We have all heard unsettling reports that the new Congress is gearing up to make radical changes to the social safety net by dismantling programs that allow millions of people to make ends meet every day. We need to prevent this from happening because poverty not only hurts the poor, but it also harms all of us. Almost 1 in 7 Americans live below the poverty line. Every day, people must face the scarcity of food, unstable housing, limited educational and employment opportunities, and even worse, they must deal with health care expenses that they cannot afford. Living with these conditions limits opportunities for them, which in turn influences prosperity of the nation as a whole. Federal anti-poverty programs have allowed millions of Americans to move out of poverty and the uncertainty of living day to day. We must not only protect, but also strengthen these critically important programs.
Gerry Fairbrother, Ph.D.
People who support runoff elections for Santa Fe object that a candidate for mayor, for example, now can take office after getting just 30 percent of the vote (“Election reform begins at home,” Ringside seat, Dec. 19). Runoff elections between the top votegetters, the argument goes, would ensure that elected officials take office with a majority of votes cast. This is assumed to be an obviously good thing. Why is it a good thing? A majority vote gained in a runoff election is an artificial majority. The “majority” winner could claim that more than half the voters were just dying to see him or her take office, when most voters actually wanted someone else. Do we really need more puffed-up politicians claiming phony mandates? A mayor taking office with a fraction of the vote would know that he or she has a lot of work to do to gain everyone’s support.

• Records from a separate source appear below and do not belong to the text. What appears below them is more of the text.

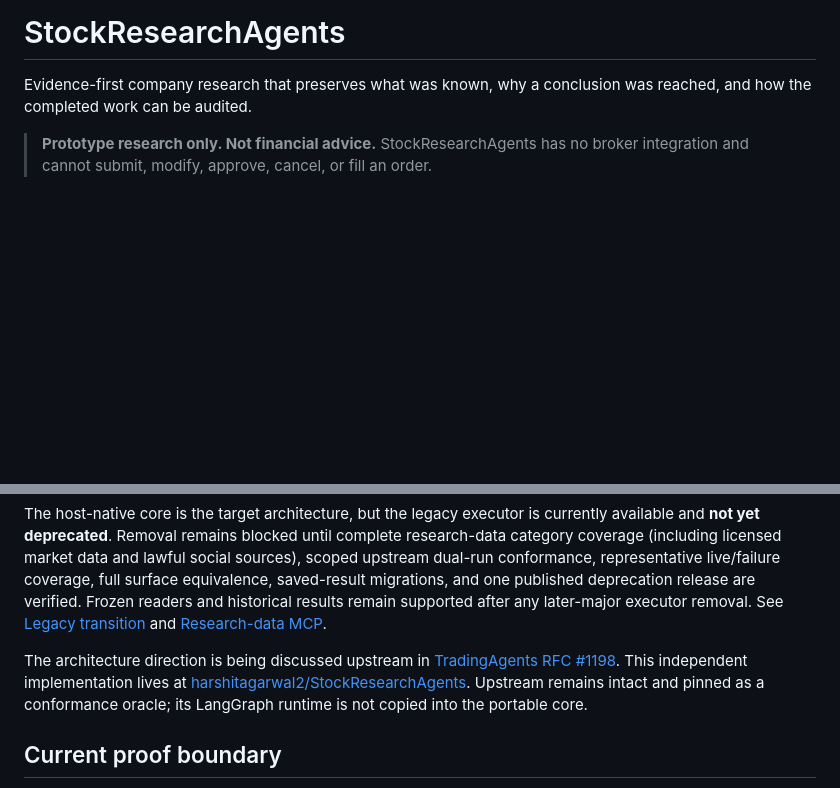
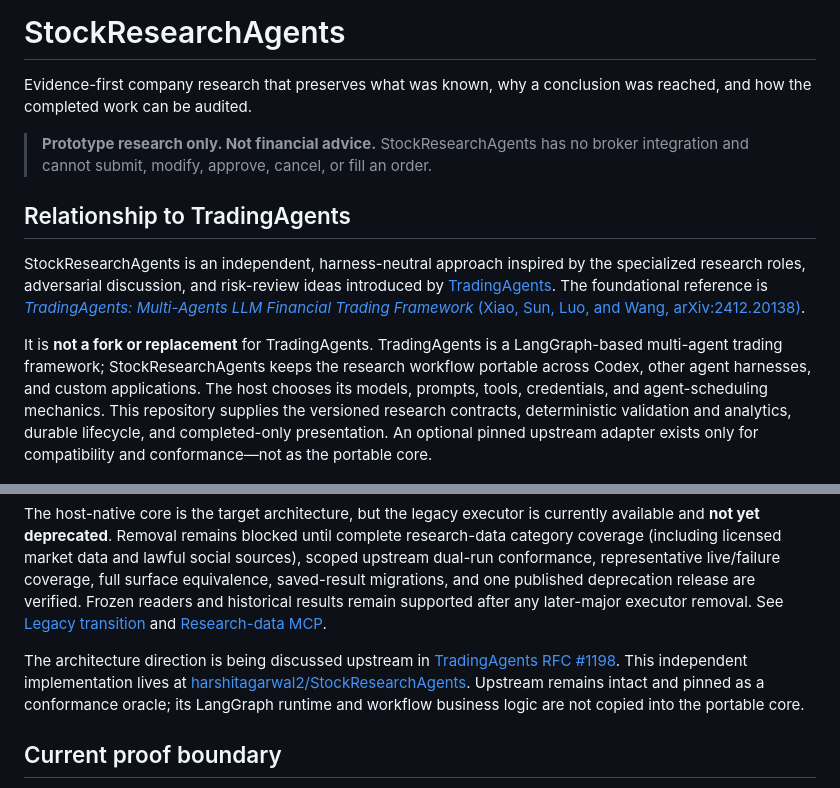
Before and after one commit to harshitagarwal2/StockResearchAgents, a Markdown page: README.md, 2 parts joined by grey strips. Drawn GitHub-style; blank space fills up the shorter version.

Commit message:
Clarify harness-neutral TradingAgents relationship

```diff
--- a/README.md
+++ b/README.md
@@ -3,6 +3,12 @@
 Evidence-first company research that preserves what was known, why a conclusion was reached, and how the completed work can be audited.
 
 > **Prototype research only. Not financial advice.** StockResearchAgents has no broker integration and cannot submit, modify, approve, cancel, or fill an order.
+
+## Relationship to TradingAgents
+
+StockResearchAgents is an independent, harness-neutral approach inspired by the specialized research roles, adversarial discussion, and risk-review ideas introduced by [TradingAgents](https://github.com/TauricResearch/TradingAgents). The foundational reference is [*TradingAgents: Multi-Agents LLM Financial Trading Framework* (Xiao, Sun, Luo, and Wang, arXiv:2412.20138)](https://arxiv.org/abs/2412.20138).
+
+It is **not a fork or replacement** for TradingAgents. TradingAgents is a LangGraph-based multi-agent trading framework; StockResearchAgents keeps the research workflow portable across Codex, other agent harnesses, and custom applications. The host chooses its models, prompts, tools, credentials, and agent-scheduling mechanics. This repository supplies the versioned research contracts, deterministic validation and analytics, durable lifecycle, and completed-only presentation. An optional pinned upstream adapter exists only for compatibility and conformance—not as the portable core.
 
 [![StockResearchAgents system overview: host-owned research flows through the evidence-first portable core into a completed research dossier and read-only viewer](assets/architecture/system-overview.png)](assets/architecture/system-overview.png)
 
@@ -138,7 +144,7 @@ This path may require provider credentials owned by the upstream runtime. Import
 
 The host-native core is the target architecture, but the legacy executor is currently available and **not yet deprecated**. Removal remains blocked until complete research-data category coverage (including licensed market data and lawful social sources), scoped upstream dual-run conformance, representative live/failure coverage, full surface equivalence, saved-result migrations, and one published deprecation release are verified. Frozen readers and historical results remain supported after any later-major executor removal. See [Legacy transition](docs/LEGACY_TRANSITION.md) and [Research-data MCP](docs/RESEARCH_DATA_MCP.md).
 
-The architecture direction is being discussed upstream in [TradingAgents RFC #1198](https://github.com/TauricResearch/TradingAgents/issues/1198). This independent implementation lives at [harshitagarwal2/StockResearchAgents](https://github.com/harshitagarwal2/StockResearchAgents). Upstream remains intact and pinned as a conformance oracle; its LangGraph runtime is not copied into the portable core.
+The architecture direction is being discussed upstream in [TradingAgents RFC #1198](https://github.com/TauricResearch/TradingAgents/issues/1198). This independent implementation lives at [harshitagarwal2/StockResearchAgents](https://github.com/harshitagarwal2/StockResearchAgents). Upstream remains intact and pinned as a conformance oracle; its LangGraph runtime and workflow business logic are not copied into the portable core.
 
 ## Current proof boundary
 
```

A little humility is a good thing.
The Bureau of Land Management appreciates The New Mexican reminding people of their initial opportunity to provide input about the proposed Verde Transmission Line project (“Comment on Verde before it’s too late,” Our View, Jan. 2). We’d like, however, to elaborate on the headline that stated, “… before it’s too late.” Let us explain.
The National Environmental Policy Act requires the Bureau of Land Management to involve the public in its environmental review process and to disclose the potential impacts of projects such as the Verde Transmission Line before project decisions are made. We are now in the first phase of the National Environmental Policy Act process, that of public scoping. Although Thursday, Jan. 5, is the end of the scoping period for the proposed project, there will be additional opportunities for the public to provide input as we proceed with our analysis.
The Bureau of Land Management has not and will not reach a final decision on issuing a right-of-way for the transmission line until we have thoroughly evaluated and analyzed the proposal and developed a range of reasonable alternatives, including a no-action alternative. We look forward to continued public input and participation as we proceed through the process.
Bureau of Land Management
Missing family photos
After a fantastic week in Carlsbad and then in Santa Fe, where I took my entire family for the holiday, the last day while checking out of the wonderful La Posada de Santa Fe, my camera bag went missing. I can replace the camera. I cannot replace a week’s worth of family photos. We all had such a fantastic time. Santa Fe is a wonderful city, with fantastic food and wonderful sights to enjoy. All to say, if that person who has the camera could remove the disk and send it to the hotel, I would be deeply grateful. I am 79, so I probably will not be repeating this trip. Thank you.
Pismo Beach, Calif.
Let me begin by saying I am no fan of the president-elect. Secondly, I am longtime subscriber to The New Mexican and value it as a source of local information. But your “TV top picks” on Tuesday, Jan. 3, made no mention of the PBS Frontline documentary on Donald Trump airing the same evening. Is NBC’s The Wall and ABC’s American Housewife really more important to note? Please add PBS to your TV top picks.
A letter by Stephanie Rowe (“Why we celebrate,” Jan. 2) ran with the word “never” missing. It has been corrected online, but for those who read the print newspaper, Rowe’s letter should have read, “I hope we can all remember why we celebrate Christmas — we are commemorating the birth of Jesus Christ. President-elect Donald Trump will never be able to take that away from us.”